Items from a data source
________

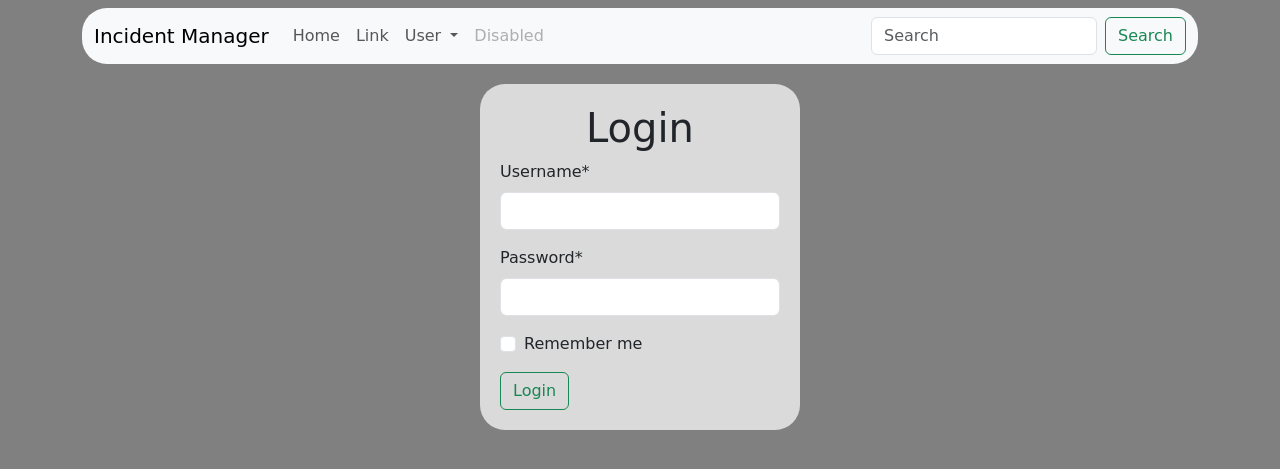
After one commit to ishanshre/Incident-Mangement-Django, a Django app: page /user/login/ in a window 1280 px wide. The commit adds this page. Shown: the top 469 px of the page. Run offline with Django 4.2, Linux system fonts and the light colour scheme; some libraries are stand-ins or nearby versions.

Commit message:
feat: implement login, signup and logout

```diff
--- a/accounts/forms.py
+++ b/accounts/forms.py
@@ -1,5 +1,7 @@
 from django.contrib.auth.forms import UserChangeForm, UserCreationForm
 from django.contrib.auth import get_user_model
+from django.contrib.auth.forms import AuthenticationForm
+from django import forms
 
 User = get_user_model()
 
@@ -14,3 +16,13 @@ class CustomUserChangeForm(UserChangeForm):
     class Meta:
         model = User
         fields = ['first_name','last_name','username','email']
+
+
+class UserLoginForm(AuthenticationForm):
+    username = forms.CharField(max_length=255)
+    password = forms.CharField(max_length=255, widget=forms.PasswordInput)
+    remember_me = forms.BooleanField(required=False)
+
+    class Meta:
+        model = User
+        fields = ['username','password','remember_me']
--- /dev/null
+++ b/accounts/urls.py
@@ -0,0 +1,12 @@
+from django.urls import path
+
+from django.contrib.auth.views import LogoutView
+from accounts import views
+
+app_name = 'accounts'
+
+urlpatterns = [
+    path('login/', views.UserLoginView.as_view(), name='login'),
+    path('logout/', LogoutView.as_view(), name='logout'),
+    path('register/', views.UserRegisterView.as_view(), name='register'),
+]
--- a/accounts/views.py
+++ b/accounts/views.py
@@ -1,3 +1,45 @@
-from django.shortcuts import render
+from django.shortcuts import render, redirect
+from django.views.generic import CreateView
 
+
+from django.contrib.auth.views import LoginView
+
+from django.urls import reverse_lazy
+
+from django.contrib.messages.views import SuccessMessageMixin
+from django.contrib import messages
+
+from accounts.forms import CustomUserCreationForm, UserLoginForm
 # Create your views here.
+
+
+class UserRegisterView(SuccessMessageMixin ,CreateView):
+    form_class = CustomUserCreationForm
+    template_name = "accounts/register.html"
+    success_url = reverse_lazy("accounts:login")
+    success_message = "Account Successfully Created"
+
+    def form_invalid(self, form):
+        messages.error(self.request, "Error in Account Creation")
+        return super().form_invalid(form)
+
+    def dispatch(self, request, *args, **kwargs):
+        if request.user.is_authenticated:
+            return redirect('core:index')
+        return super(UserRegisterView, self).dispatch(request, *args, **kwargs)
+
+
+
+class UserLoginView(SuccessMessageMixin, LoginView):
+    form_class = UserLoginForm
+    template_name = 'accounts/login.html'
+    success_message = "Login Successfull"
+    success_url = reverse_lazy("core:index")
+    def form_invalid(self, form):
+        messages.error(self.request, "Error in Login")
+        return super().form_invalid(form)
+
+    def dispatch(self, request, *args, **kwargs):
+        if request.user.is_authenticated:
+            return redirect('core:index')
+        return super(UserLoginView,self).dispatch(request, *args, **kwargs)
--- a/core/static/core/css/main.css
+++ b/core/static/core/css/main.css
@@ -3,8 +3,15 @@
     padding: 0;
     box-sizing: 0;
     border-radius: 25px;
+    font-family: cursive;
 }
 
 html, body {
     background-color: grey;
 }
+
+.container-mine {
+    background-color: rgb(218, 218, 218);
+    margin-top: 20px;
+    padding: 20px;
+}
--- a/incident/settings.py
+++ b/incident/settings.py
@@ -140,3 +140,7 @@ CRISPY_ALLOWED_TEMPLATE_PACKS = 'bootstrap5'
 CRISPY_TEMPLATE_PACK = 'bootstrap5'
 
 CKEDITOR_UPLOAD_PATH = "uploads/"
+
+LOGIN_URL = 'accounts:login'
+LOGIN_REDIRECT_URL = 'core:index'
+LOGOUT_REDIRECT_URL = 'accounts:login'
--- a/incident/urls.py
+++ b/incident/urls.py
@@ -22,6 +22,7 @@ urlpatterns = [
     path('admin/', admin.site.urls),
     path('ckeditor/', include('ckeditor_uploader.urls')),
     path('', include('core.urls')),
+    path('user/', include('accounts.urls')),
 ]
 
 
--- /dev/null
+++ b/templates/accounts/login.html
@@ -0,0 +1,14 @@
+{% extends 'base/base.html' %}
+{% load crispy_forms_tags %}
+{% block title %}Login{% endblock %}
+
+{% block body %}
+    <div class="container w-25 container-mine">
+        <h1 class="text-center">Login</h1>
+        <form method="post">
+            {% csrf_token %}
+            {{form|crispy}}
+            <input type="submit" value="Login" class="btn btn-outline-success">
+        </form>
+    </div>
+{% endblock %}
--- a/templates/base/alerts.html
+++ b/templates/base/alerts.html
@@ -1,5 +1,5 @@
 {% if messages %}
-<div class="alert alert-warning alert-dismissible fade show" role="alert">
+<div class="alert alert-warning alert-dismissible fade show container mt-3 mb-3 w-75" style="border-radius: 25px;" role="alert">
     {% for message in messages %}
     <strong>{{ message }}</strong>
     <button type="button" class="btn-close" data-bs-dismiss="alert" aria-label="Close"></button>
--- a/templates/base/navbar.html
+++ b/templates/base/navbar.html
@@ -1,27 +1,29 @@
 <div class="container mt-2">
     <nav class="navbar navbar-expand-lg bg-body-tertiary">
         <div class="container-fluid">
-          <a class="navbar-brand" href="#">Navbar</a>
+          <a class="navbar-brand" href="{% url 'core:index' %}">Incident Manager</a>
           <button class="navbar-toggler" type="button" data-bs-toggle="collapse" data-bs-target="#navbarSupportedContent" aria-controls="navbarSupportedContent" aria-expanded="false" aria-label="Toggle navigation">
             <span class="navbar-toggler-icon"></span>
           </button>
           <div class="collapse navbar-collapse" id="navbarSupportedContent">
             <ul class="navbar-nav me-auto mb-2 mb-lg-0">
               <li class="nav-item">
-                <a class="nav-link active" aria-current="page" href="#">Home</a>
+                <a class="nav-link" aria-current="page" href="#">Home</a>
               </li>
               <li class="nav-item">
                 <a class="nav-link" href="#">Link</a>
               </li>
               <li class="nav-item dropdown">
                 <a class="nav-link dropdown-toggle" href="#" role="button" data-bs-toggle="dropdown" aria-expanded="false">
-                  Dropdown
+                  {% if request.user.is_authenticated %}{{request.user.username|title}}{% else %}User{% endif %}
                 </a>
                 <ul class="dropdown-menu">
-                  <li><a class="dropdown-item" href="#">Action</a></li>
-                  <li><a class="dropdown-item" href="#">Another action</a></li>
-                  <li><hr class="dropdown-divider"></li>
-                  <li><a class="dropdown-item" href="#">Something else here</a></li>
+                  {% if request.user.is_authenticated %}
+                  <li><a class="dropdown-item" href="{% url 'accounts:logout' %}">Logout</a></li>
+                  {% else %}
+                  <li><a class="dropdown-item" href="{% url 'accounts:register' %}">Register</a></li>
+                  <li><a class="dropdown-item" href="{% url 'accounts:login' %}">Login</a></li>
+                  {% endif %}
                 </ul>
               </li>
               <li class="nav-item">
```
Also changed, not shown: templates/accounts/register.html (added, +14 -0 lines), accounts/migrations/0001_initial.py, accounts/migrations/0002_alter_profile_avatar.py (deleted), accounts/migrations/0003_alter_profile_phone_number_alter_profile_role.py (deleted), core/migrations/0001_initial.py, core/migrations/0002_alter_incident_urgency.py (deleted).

________

* _Work order_:
Filter the records above for the string "link" and copy each matching line.

* _Response to the exercise_:
-                <a class="nav-link active" aria-current="page" href="#">Home</a>
+                <a class="nav-link" aria-current="page" href="#">Home</a>
                 <a class="nav-link" href="#">Link</a>
                 <a class="nav-link dropdown-toggle" href="#" role="button" data-bs-toggle="dropdown" aria-expanded="false">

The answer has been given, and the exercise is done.